“Perhaps we can gather our resources and develop something better than what today’s soldiers have. ”–Ibolja Cernak, professor, University of Alberta, Edmonton

Cernak is the chair of the Canadian Military and Veterans’ Clinical Rehabilitation at the University of Alberta. She has an MD, a master’s in biomedical engineering, and a PhD in neuroscience and pathophysiology – and these are just some of her degrees. Before joining the university, Cernak was a medical director and professor at Johns Hopkins University in Baltimore. Despite her credentials, Cernak’s research hasn’t always been met with open arms. She recalls speaking on the effects of blast exposure at an international conference early in her career. “One doctor stood up in the middle of my presentation and said, ‘You know what, girl? Just stop. It’s nonsense.’” Cernak says advocating for change in the military medical system, even if it means improved care for soldiers and veterans, can be met with resistance. But the backlash hasn’t stopped her.

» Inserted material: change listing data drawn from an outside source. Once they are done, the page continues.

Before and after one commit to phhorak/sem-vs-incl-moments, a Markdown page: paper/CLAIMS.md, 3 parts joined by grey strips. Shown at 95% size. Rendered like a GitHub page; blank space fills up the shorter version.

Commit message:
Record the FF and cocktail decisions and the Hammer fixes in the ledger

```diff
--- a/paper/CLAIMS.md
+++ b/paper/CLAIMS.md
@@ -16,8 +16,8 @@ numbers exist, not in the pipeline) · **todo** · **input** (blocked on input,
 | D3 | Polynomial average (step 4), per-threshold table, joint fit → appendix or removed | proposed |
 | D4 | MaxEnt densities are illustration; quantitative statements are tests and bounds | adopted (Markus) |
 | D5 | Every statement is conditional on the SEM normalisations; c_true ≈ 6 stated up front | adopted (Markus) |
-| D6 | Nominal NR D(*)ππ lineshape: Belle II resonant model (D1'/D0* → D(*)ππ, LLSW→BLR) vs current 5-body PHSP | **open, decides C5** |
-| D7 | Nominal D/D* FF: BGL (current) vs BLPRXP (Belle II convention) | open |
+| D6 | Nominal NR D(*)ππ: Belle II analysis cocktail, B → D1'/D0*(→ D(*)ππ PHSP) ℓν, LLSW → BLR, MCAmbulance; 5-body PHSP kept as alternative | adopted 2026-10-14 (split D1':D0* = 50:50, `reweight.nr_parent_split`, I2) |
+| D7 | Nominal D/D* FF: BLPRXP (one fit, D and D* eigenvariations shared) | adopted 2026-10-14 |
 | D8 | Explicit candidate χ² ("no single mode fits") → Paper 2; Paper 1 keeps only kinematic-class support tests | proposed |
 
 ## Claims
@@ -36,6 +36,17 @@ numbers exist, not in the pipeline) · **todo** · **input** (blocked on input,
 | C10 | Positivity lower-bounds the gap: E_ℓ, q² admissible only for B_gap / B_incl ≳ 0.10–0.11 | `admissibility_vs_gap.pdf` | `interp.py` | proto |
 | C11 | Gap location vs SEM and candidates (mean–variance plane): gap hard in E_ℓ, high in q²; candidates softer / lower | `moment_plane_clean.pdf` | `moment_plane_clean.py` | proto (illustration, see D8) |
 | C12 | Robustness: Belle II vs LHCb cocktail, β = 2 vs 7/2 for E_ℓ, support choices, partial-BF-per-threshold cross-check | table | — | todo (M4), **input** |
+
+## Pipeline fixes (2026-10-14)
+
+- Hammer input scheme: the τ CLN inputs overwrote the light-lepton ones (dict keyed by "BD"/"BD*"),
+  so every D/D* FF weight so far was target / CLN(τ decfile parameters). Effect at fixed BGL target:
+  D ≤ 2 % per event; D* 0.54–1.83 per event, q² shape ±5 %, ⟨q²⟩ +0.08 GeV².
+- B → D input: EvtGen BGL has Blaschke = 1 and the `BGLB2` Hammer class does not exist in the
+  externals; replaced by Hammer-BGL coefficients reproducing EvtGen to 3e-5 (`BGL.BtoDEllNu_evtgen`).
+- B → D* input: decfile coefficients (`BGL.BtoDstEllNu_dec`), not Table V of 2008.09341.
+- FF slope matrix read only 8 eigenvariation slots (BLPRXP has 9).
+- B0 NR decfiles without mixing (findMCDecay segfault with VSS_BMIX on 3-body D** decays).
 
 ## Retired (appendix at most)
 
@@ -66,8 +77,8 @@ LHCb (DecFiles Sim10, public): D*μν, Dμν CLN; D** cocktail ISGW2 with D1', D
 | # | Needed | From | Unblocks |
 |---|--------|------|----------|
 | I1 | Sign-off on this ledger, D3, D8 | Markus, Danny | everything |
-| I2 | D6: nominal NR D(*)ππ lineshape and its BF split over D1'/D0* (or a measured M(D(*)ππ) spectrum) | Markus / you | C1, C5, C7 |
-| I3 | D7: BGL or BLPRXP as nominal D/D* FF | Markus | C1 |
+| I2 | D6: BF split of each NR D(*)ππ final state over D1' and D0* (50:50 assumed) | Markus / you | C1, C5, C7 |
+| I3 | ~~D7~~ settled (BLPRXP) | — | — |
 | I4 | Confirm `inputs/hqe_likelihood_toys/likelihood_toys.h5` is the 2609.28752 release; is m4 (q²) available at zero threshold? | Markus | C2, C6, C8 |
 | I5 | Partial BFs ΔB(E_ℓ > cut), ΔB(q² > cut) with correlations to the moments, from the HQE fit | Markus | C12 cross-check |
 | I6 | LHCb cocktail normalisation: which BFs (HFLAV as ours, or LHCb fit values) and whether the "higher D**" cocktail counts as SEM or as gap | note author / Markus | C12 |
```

Cernak hopes her research will improve care. “Perhaps we can gather our resources and develop something better than what today’s soldiers have – better diagnostics, better treatment and better rehabilitation,” she says. For now, she continues to meet with those she’s helping and to pursue her goal of better care for veterans.

Comments are closed.